### [TASK PROMPT]
The expected output is the line bearing "int id_barang FK" followed by all remaining lines of the records, each restated word for word.

### [RECORDED INFORMATION]
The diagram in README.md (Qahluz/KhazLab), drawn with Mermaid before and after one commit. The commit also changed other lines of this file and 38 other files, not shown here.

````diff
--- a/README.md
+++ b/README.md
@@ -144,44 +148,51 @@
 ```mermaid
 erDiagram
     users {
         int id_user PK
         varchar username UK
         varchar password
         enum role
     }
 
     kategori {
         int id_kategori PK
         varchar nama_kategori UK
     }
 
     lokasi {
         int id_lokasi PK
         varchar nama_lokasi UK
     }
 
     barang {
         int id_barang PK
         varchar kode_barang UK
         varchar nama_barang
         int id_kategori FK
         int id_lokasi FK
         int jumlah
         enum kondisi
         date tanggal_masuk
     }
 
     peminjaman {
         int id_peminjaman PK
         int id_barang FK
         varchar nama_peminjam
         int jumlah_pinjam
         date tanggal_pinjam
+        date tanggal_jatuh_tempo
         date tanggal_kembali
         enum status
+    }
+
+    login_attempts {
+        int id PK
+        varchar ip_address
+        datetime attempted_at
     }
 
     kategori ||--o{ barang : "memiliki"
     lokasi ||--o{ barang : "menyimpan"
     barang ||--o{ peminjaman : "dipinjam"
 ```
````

### [ANSWER AREA]
         int id_barang FK
         varchar nama_peminjam
         int jumlah_pinjam
         date tanggal_pinjam
+        date tanggal_jatuh_tempo
         date tanggal_kembali
         enum status
+    }
+
+    login_attempts {
+        int id PK
+        varchar ip_address
+        datetime attempted_at
     }
 
     kategori ||--o{ barang : "memiliki"
     lokasi ||--o{ barang : "menyimpan"
     barang ||--o{ peminjaman : "dipinjam"
 ```
````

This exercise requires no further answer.